◆ Assignment
Write an exact copy of the entries below that leaves out all pictures.
(Dataset excerpts Opens)
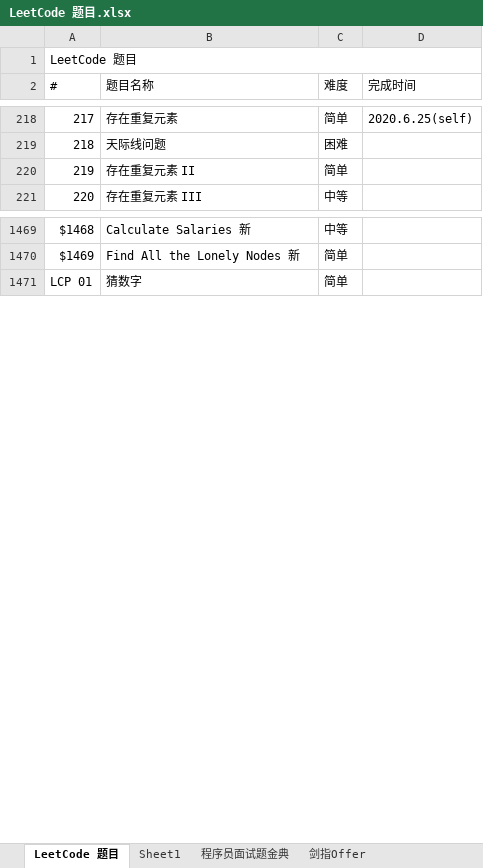
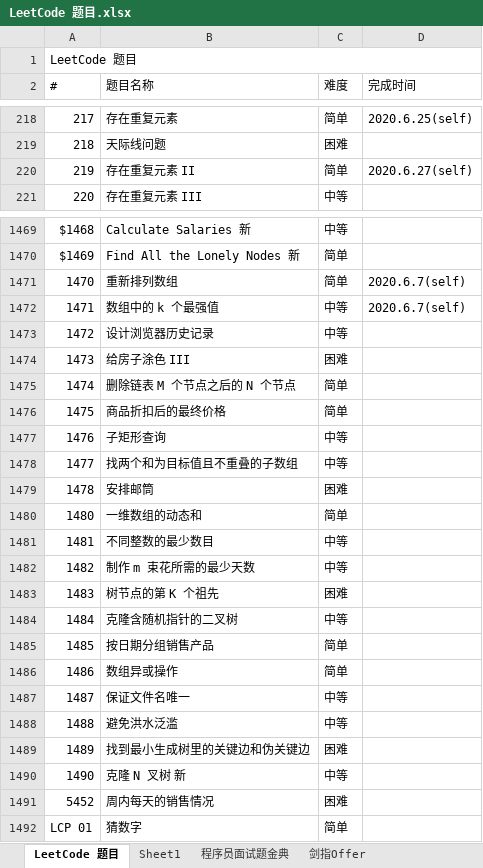
Before and after one commit to unwindfly/LeetCode, an Excel workbook: LeetCode 题目.xlsx, sheet LeetCode 题目, drawn as a sheet; only a part is shown, gaps mark what is left out; values as stored, in another font and other column widths than the file's, no cell formats; the diff covers the shown part only; the diff names each change by its address in the sheet, - before the commit and + after, or states it on an @@ line.

```diff
--- a/LeetCode 题目.xlsx (sheet LeetCode 题目)
+++ b/LeetCode 题目.xlsx (sheet LeetCode 题目)
-D220 (完成时间): (empty)
+D220 (完成时间): 2020.6.27(self)
+row 1471: 1470 | 重新排列数组 | 简单 | 2020.6.7(self)
+row 1472: 1471 | 数组中的 k 个最强值 | 中等 | 2020.6.7(self)
+row 1473: 1472 | 设计浏览器历史记录 | 中等
+row 1474: 1473 | 给房子涂色 III | 困难
+row 1475: 1474 | 删除链表 M 个节点之后的 N 个节点 | 简单
+row 1476: 1475 | 商品折扣后的最终价格 | 简单
+row 1477: 1476 | 子矩形查询 | 中等
+row 1478: 1477 | 找两个和为目标值且不重叠的子数组 | 中等
+row 1479: 1478 | 安排邮筒 | 困难
+row 1480: 1480 | 一维数组的动态和 | 简单
+row 1481: 1481 | 不同整数的最少数目 | 中等
+row 1482: 1482 | 制作 m 束花所需的最少天数 | 中等
+row 1483: 1483 | 树节点的第 K 个祖先 | 困难
+row 1484: 1484 | 克隆含随机指针的二叉树 | 中等
+row 1485: 1485 | 按日期分组销售产品 | 简单
+row 1486: 1486 | 数组异或操作 | 简单
+row 1487: 1487 | 保证文件名唯一 | 中等
+row 1488: 1488 | 避免洪水泛滥 | 中等
+row 1489: 1489 | 找到最小生成树里的关键边和伪关键边 | 困难
+row 1490: 1490 | 克隆 N 叉树 新 | 中等
+row 1491: 5452 | 周内每天的销售情况 | 困难
```
Also changed, not shown: 2 edited cells elsewhere in this sheet, sheet Sheet1, sheet 剑指Offer, sheet 程序员面试题金典, cell formats, 5 other files.
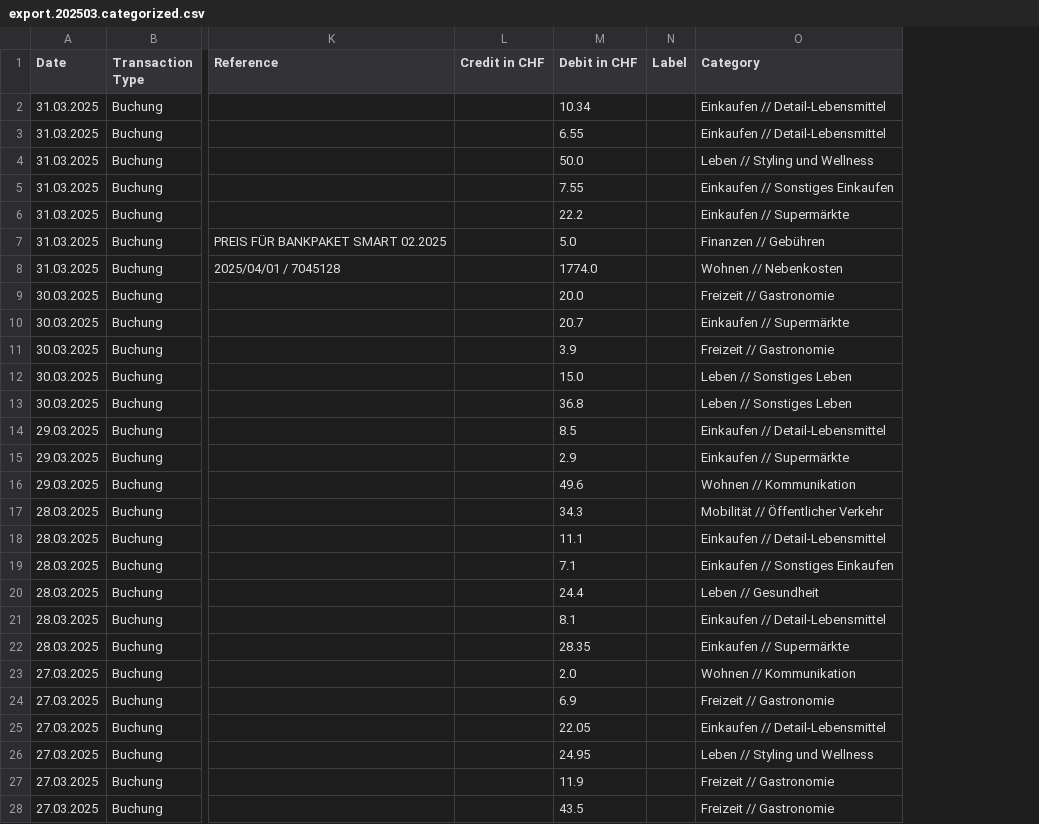
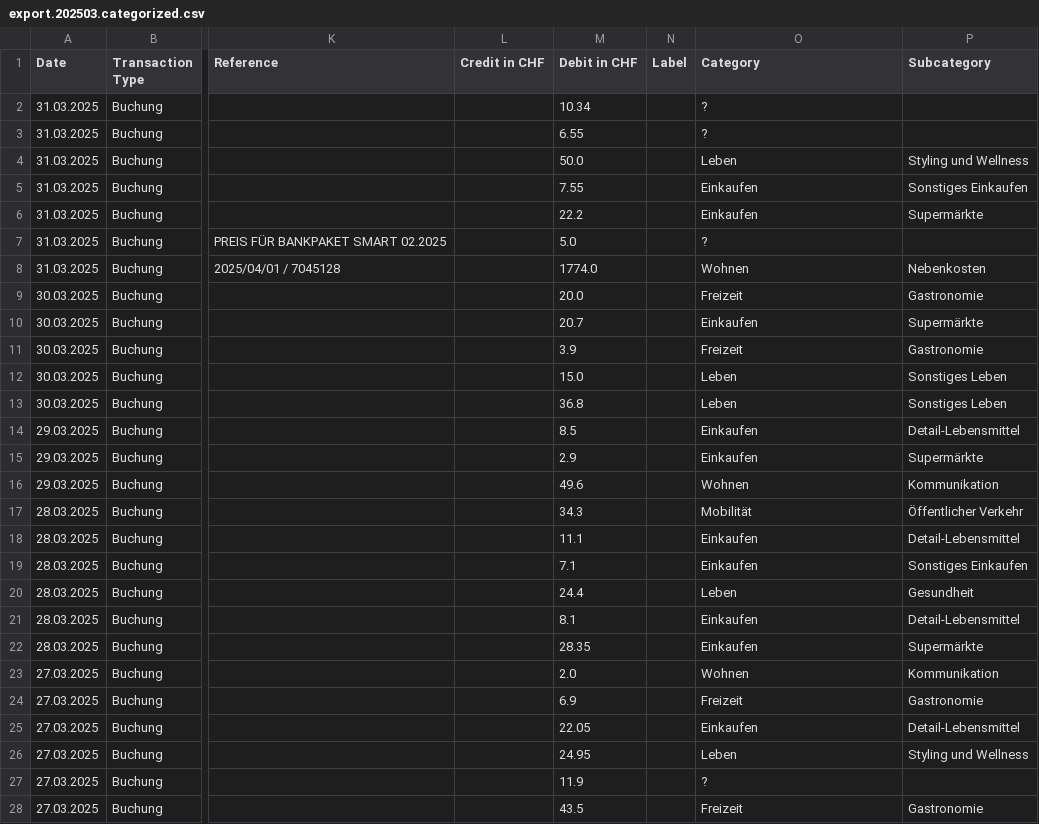
Before and after one commit to rauricus/Budget-Analysis-Tool, a CSV file: data/reference/output/export.202503.categorized.csv, drawn as a sheet; only a part is shown, gaps mark what is left out; the diff covers the shown part only; the diff names each change by its address in the sheet, - before the commit and + after, or states it on an @@ line.

```diff
--- a/data/reference/output/export.202503.categorized.csv
+++ b/data/reference/output/export.202503.categorized.csv
+column P (Subcategory), rows 4-28: Styling und Wellness | Sonstiges Einkaufen | Supermärkte |  | Nebenkosten | Gastronomie | Supermärkte | Gastronomie | Sonstiges Leben | Sonstiges Leben | Detail-Lebensmittel | Supermärkte | Kommunikation | Öffentlicher Verkehr | Detail-Lebensmittel | Sonstiges Einkaufen | Gesundheit | Detail-Lebensmittel | Supermärkte | Kommunikation | Gastronomie | Detail-Lebensmittel | Styling und Wellness |  | Gastronomie
-O2:O3 (Category): Einkaufen // Detail-Lebensmittel
+O2:O3 (Category): ?
-O4 (Category): Leben // Styling und Wellness
+O4 (Category): Leben
-O5 (Category): Einkaufen // Sonstiges Einkaufen
+O5 (Category): Einkaufen
-O6 (Category): Einkaufen // Supermärkte
+O6 (Category): Einkaufen
-O7 (Category): Finanzen // Gebühren
+O7 (Category): ?
-O8 (Category): Wohnen // Nebenkosten
+O8 (Category): Wohnen
-O9 (Category): Freizeit // Gastronomie
+O9 (Category): Freizeit
-O10 (Category): Einkaufen // Supermärkte
+O10 (Category): Einkaufen
-O11 (Category): Freizeit // Gastronomie
+O11 (Category): Freizeit
-O12:O13 (Category): Leben // Sonstiges Leben
+O12:O13 (Category): Leben
-O14 (Category): Einkaufen // Detail-Lebensmittel
+O14 (Category): Einkaufen
-O15 (Category): Einkaufen // Supermärkte
+O15 (Category): Einkaufen
-O16 (Category): Wohnen // Kommunikation
+O16 (Category): Wohnen
-O17 (Category): Mobilität // Öffentlicher Verkehr
+O17 (Category): Mobilität
-O18 (Category): Einkaufen // Detail-Lebensmittel
+O18 (Category): Einkaufen
-O19 (Category): Einkaufen // Sonstiges Einkaufen
+O19 (Category): Einkaufen
-O20 (Category): Leben // Gesundheit
+O20 (Category): Leben
-O21 (Category): Einkaufen // Detail-Lebensmittel
+O21 (Category): Einkaufen
-O22 (Category): Einkaufen // Supermärkte
+O22 (Category): Einkaufen
-O23 (Category): Wohnen // Kommunikation
+O23 (Category): Wohnen
-O24 (Category): Freizeit // Gastronomie
+O24 (Category): Freizeit
-O25 (Category): Einkaufen // Detail-Lebensmittel
+O25 (Category): Einkaufen
-O26 (Category): Leben // Styling und Wellness
+O26 (Category): Leben
-O27 (Category): Freizeit // Gastronomie
+O27 (Category): ?
-O28 (Category): Freizeit // Gastronomie
+O28 (Category): Freizeit
```
Also changed, not shown: 22 edited cells elsewhere in this file, 4 other files.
(Dataset excerpts Closes)
◆ Written reply
Before and after one commit to unwindfly/LeetCode, an Excel workbook: LeetCode 题目.xlsx, sheet LeetCode 题目, drawn as a sheet; only a part is shown, gaps mark what is left out; values as stored, in another font and other column widths than the file's, no cell formats; the diff covers the shown part only; the diff names each change by its address in the sheet, - before the commit and + after, or states it on an @@ line.

```diff
--- a/LeetCode 题目.xlsx (sheet LeetCode 题目)
+++ b/LeetCode 题目.xlsx (sheet LeetCode 题目)
-D220 (完成时间): (empty)
+D220 (完成时间): 2020.6.27(self)
+row 1471: 1470 | 重新排列数组 | 简单 | 2020.6.7(self)
+row 1472: 1471 | 数组中的 k 个最强值 | 中等 | 2020.6.7(self)
+row 1473: 1472 | 设计浏览器历史记录 | 中等
+row 1474: 1473 | 给房子涂色 III | 困难
+row 1475: 1474 | 删除链表 M 个节点之后的 N 个节点 | 简单
+row 1476: 1475 | 商品折扣后的最终价格 | 简单
+row 1477: 1476 | 子矩形查询 | 中等
+row 1478: 1477 | 找两个和为目标值且不重叠的子数组 | 中等
+row 1479: 1478 | 安排邮筒 | 困难
+row 1480: 1480 | 一维数组的动态和 | 简单
+row 1481: 1481 | 不同整数的最少数目 | 中等
+row 1482: 1482 | 制作 m 束花所需的最少天数 | 中等
+row 1483: 1483 | 树节点的第 K 个祖先 | 困难
+row 1484: 1484 | 克隆含随机指针的二叉树 | 中等
+row 1485: 1485 | 按日期分组销售产品 | 简单
+row 1486: 1486 | 数组异或操作 | 简单
+row 1487: 1487 | 保证文件名唯一 | 中等
+row 1488: 1488 | 避免洪水泛滥 | 中等
+row 1489: 1489 | 找到最小生成树里的关键边和伪关键边 | 困难
+row 1490: 1490 | 克隆 N 叉树 新 | 中等
+row 1491: 5452 | 周内每天的销售情况 | 困难
```
Also changed, not shown: 2 edited cells elsewhere in this sheet, sheet Sheet1, sheet 剑指Offer, sheet 程序员面试题金典, cell formats, 5 other files.
Before and after one commit to rauricus/Budget-Analysis-Tool, a CSV file: data/reference/output/export.202503.categorized.csv, drawn as a sheet; only a part is shown, gaps mark what is left out; the diff covers the shown part only; the diff names each change by its address in the sheet, - before the commit and + after, or states it on an @@ line.

```diff
--- a/data/reference/output/export.202503.categorized.csv
+++ b/data/reference/output/export.202503.categorized.csv
+column P (Subcategory), rows 4-28: Styling und Wellness | Sonstiges Einkaufen | Supermärkte |  | Nebenkosten | Gastronomie | Supermärkte | Gastronomie | Sonstiges Leben | Sonstiges Leben | Detail-Lebensmittel | Supermärkte | Kommunikation | Öffentlicher Verkehr | Detail-Lebensmittel | Sonstiges Einkaufen | Gesundheit | Detail-Lebensmittel | Supermärkte | Kommunikation | Gastronomie | Detail-Lebensmittel | Styling und Wellness |  | Gastronomie
-O2:O3 (Category): Einkaufen // Detail-Lebensmittel
+O2:O3 (Category): ?
-O4 (Category): Leben // Styling und Wellness
+O4 (Category): Leben
-O5 (Category): Einkaufen // Sonstiges Einkaufen
+O5 (Category): Einkaufen
-O6 (Category): Einkaufen // Supermärkte
+O6 (Category): Einkaufen
-O7 (Category): Finanzen // Gebühren
+O7 (Category): ?
-O8 (Category): Wohnen // Nebenkosten
+O8 (Category): Wohnen
-O9 (Category): Freizeit // Gastronomie
+O9 (Category): Freizeit
-O10 (Category): Einkaufen // Supermärkte
+O10 (Category): Einkaufen
-O11 (Category): Freizeit // Gastronomie
+O11 (Category): Freizeit
-O12:O13 (Category): Leben // Sonstiges Leben
+O12:O13 (Category): Leben
-O14 (Category): Einkaufen // Detail-Lebensmittel
+O14 (Category): Einkaufen
-O15 (Category): Einkaufen // Supermärkte
+O15 (Category): Einkaufen
-O16 (Category): Wohnen // Kommunikation
+O16 (Category): Wohnen
-O17 (Category): Mobilität // Öffentlicher Verkehr
+O17 (Category): Mobilität
-O18 (Category): Einkaufen // Detail-Lebensmittel
+O18 (Category): Einkaufen
-O19 (Category): Einkaufen // Sonstiges Einkaufen
+O19 (Category): Einkaufen
-O20 (Category): Leben // Gesundheit
+O20 (Category): Leben
-O21 (Category): Einkaufen // Detail-Lebensmittel
+O21 (Category): Einkaufen
-O22 (Category): Einkaufen // Supermärkte
+O22 (Category): Einkaufen
-O23 (Category): Wohnen // Kommunikation
+O23 (Category): Wohnen
-O24 (Category): Freizeit // Gastronomie
+O24 (Category): Freizeit
-O25 (Category): Einkaufen // Detail-Lebensmittel
+O25 (Category): Einkaufen
-O26 (Category): Leben // Styling und Wellness
+O26 (Category): Leben
-O27 (Category): Freizeit // Gastronomie
+O27 (Category): ?
-O28 (Category): Freizeit // Gastronomie
+O28 (Category): Freizeit
```
Also changed, not shown: 22 edited cells elsewhere in this file, 4 other files.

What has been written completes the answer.